Quantitative methods for measuring repair rates and innate immune cell responses in wounded mouse skin
- 1Durham University, United Kingdom
- 2University of York, United Kingdom
- 3University of Oxford, United Kingdom
In skin wounds, innate immune cells clear up tissue debris and microbial contamination, and also secrete cytokines and other growth factors that impact repair process such as re-epithelialization and wound closure. After injury, there is a rapid influx and efflux of immune cells at wound sites, yet the function of each innate cell population in skin repair is still under investigation. Flow cytometry is a valuable research tool for detecting and quantifying immune cells, however in mouse back skin, the difficulty in extracting immune cells from small area of skin due to tissue complexity has made cytometric analysis an underutilized tool. Here in this paper, we provide detailed methods on the digestion of lesion-specific skin without disrupting antigen expression followed by multiplex cell staining that allows for identification of seven innate immune populations, including rare subsets such as group 3 innate lymphoid cells (ILC3s), by flow cytometry analysis. Further, when studying the functions of immune cells to tissue repair an important metric to monitor is size of the wound opening. Normal wounds close steadily albeit at non-linear rates, while slow or stalled wound closure can indicate an underlying problem with the repair process. Calliper measurements are difficult and time-consuming to obtain and can require repeated sedation of experimental animals. We provide advanced methods for measuring of wound openness; digital 3D image capture and semi-automated image processing that allows for unbiased, reliable measurements that can be taken repeatedly over time.
Keywords: flow cytometry methods, innate immunity, Skin, wound, 3D imaging
Received: 10 Nov 2017;
Accepted: 07 Feb 2018.
Edited by:Xiaoquan Rao, Case Western Reserve University, United States
Reviewed by:Liang Cao, Northwestern University, United States
Aguang Dai, University of Texas at Austin, United States
Juli Bai, University of Texas Health Science Center San Antonio, United States
Copyright: © 2018 Li, Gothard, Coles and Ambler. This is an open-access article distributed under the terms of the Creative Commons Attribution License (CC BY). The use, distribution or reproduction in other forums is permitted, provided the original author(s) and the copyright owner are credited and that the original publication in this journal is cited, in accordance with accepted academic practice.
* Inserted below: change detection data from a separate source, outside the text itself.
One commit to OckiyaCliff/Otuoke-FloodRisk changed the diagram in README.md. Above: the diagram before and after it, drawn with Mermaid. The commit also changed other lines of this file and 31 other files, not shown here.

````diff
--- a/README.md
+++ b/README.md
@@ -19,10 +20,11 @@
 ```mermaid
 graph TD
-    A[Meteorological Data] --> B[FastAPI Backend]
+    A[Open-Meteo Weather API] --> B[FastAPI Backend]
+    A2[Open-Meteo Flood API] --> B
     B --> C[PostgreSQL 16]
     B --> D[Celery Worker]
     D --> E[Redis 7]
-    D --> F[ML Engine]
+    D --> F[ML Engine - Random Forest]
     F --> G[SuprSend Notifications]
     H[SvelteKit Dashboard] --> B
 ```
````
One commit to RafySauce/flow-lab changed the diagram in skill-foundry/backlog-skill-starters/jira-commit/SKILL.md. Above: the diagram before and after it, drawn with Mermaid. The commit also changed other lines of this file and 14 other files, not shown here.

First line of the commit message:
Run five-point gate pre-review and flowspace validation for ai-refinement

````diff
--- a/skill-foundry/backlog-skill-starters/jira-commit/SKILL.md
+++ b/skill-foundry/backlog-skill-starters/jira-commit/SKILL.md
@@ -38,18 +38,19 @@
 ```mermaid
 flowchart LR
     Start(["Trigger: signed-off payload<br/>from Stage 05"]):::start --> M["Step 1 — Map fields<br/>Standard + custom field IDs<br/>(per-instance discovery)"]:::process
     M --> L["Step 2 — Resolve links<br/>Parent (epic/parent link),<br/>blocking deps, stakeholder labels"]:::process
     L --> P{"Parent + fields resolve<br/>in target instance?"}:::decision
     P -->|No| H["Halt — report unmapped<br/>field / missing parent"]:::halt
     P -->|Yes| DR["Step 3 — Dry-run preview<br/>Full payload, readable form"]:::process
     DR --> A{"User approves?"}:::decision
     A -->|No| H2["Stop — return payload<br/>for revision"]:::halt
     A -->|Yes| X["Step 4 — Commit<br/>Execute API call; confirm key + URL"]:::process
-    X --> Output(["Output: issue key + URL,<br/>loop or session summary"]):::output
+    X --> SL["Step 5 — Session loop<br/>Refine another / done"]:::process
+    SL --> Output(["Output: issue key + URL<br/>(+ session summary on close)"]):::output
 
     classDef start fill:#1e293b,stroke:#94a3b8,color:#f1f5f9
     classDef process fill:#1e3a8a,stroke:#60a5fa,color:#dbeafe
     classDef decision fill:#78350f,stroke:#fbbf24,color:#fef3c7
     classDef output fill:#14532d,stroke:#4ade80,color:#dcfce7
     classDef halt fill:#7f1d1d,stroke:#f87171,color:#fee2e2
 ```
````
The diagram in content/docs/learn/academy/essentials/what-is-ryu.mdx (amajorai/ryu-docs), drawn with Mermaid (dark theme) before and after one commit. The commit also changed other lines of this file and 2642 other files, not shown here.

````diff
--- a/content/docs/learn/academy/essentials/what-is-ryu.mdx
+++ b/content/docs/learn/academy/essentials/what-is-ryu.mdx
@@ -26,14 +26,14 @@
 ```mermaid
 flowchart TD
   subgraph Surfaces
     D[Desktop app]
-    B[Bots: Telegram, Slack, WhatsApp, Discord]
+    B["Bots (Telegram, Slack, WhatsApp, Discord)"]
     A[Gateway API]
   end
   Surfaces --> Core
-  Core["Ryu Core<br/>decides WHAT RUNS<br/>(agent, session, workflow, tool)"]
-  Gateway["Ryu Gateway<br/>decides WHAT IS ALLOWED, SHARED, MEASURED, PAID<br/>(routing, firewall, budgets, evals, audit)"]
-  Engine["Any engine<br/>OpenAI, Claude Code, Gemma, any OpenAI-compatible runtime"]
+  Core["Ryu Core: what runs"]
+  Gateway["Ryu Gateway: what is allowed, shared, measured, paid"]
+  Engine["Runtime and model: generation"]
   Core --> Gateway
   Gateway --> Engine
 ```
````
No use, distribution or reproduction is permitted which does not comply with these terms.
Prof. Mark C. Coles, University of York, York, United Kingdom, email@example.com
Dr. Carrie Ambler, Durham University, Durham, United Kingdom, firstname.lastname@example.org